The award show highlights and recognizes excellence in the television industry.

The red carpet was star studded and the competition in each category of the night was tough to watch.

“I was really nervous to see if past Emmy winners would hold their titles for another consecutive year,” said junior Manuela Contreras.

Though there were a few categories taken over by newcomer-nominees, a few winning streaks remained. Actress Julia Louis-Dreyfus won her fifth consecutive best actress award for her role on “Veep,” which also took the title of best comedy over “Modern Family” for the second year in a row.

Throughout the night there were a lot of political and current events topics brought up, such as diversity and the election. Jimmy Kimmel poked fun at presidential candidate Donald Trump and our attempts at diversity throughout the night.

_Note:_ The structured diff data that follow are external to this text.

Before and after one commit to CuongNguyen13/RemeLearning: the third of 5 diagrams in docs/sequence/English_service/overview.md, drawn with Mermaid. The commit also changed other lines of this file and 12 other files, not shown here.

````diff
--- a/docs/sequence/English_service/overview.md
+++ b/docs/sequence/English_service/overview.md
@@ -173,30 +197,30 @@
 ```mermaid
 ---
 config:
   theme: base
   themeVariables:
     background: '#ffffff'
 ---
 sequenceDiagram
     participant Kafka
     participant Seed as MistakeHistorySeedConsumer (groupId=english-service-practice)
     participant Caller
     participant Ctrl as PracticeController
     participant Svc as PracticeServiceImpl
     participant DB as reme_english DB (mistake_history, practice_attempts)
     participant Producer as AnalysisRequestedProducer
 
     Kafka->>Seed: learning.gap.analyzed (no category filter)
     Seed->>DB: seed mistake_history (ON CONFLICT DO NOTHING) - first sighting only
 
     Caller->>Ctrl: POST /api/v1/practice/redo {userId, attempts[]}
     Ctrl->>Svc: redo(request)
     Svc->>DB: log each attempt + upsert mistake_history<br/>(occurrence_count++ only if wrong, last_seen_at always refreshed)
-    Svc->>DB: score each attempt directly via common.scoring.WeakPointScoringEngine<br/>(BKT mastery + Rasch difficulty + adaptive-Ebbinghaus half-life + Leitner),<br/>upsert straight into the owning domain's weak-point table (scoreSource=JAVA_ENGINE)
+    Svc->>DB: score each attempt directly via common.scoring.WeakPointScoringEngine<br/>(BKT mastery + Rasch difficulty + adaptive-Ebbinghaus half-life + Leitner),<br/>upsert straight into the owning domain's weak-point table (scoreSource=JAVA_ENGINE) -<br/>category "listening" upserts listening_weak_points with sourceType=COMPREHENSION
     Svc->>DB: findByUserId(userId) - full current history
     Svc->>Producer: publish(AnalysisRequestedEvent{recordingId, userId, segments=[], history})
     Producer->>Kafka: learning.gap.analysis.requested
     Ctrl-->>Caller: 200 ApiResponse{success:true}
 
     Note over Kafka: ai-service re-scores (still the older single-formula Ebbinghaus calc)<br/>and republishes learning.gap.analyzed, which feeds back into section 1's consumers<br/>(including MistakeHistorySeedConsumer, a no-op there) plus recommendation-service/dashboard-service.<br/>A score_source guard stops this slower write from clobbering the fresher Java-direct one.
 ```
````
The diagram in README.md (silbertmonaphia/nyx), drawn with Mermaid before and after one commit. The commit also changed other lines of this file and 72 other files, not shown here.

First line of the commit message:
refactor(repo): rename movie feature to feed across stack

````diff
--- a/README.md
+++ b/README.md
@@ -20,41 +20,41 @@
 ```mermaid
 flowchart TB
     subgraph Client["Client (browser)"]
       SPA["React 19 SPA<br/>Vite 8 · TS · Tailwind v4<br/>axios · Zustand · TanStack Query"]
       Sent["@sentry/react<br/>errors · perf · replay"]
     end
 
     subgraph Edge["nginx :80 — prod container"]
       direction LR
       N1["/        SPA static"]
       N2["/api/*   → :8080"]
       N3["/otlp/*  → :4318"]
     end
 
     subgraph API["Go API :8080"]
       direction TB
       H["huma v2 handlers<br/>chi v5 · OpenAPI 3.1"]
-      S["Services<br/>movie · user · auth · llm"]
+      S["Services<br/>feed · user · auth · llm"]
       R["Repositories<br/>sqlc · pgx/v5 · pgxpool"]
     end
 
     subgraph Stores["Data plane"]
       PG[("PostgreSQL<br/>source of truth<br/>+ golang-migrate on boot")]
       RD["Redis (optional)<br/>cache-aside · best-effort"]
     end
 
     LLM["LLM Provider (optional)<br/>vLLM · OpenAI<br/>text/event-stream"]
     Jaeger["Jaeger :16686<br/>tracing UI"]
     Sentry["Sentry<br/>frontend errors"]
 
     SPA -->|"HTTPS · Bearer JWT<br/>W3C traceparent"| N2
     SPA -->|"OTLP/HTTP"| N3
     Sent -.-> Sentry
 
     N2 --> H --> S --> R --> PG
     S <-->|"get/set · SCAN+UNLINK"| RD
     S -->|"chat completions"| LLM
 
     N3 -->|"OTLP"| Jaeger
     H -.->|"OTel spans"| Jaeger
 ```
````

“Kimmel mentioned that ‘the only thing we value more than diversity is congratulating ourselves on how much we value diversity,’” said senior Andrew Lawlor. “I thought it was a great idea for him to use his celebrity platform to bring that ideal forward.”

Though Kimmel was more direct in his political mockery, other celebrities incorporated their thoughts on the election during their acceptance speeches in a joking manner.

When Julia Louis-Dreyfus won her best comedy actress award, she mentioned in her speech that she “would like to apologize for the current state of American politics. I think that ‘Veep’ has torn down the wall between comedy and politics.” She finished her speech by also poking fun at presidential candidate Trump, “I plan to rebuild that wall and make Mexico pay for it.”

Winner and actor for the Netflix Series “Master of None,” Aziz Ansari, also contributed to the Trump ridicule during his speech by mocking the proposed muslim immigrant ban.

“I understand that this election is very heated, but also very crucial for our country. I just don’t think it should have been incorporated that much into an awards show,” said Contreras.

Though some of the speakers joined Jimmy Kimmel in getting sidetracked by politics, other nominees were celebrating their first Emmy win in history.

Kate McKinnon took home an Emmy for best supporting actress for comedy, beating out Allison Janney who had won the award seven consecutive times leading up to this year. In addition to McKinnon, Louie Anderson took home his first Emmy for best supporting comedy category for his role in FX’s “Baskets,” and Tatiana Maslany won best actress in drama for her role in BBC America’s “Orphan Black.”

“Knowing how popular ‘Game of Thrones’ is, I was not at all surprised that it blew the competition away and also broke the record for most wins for a fictional series,” said senior Nicholas Quaid.

The HBO fantasy drama triumphed at the ceremony with their total number of awards standing at 38.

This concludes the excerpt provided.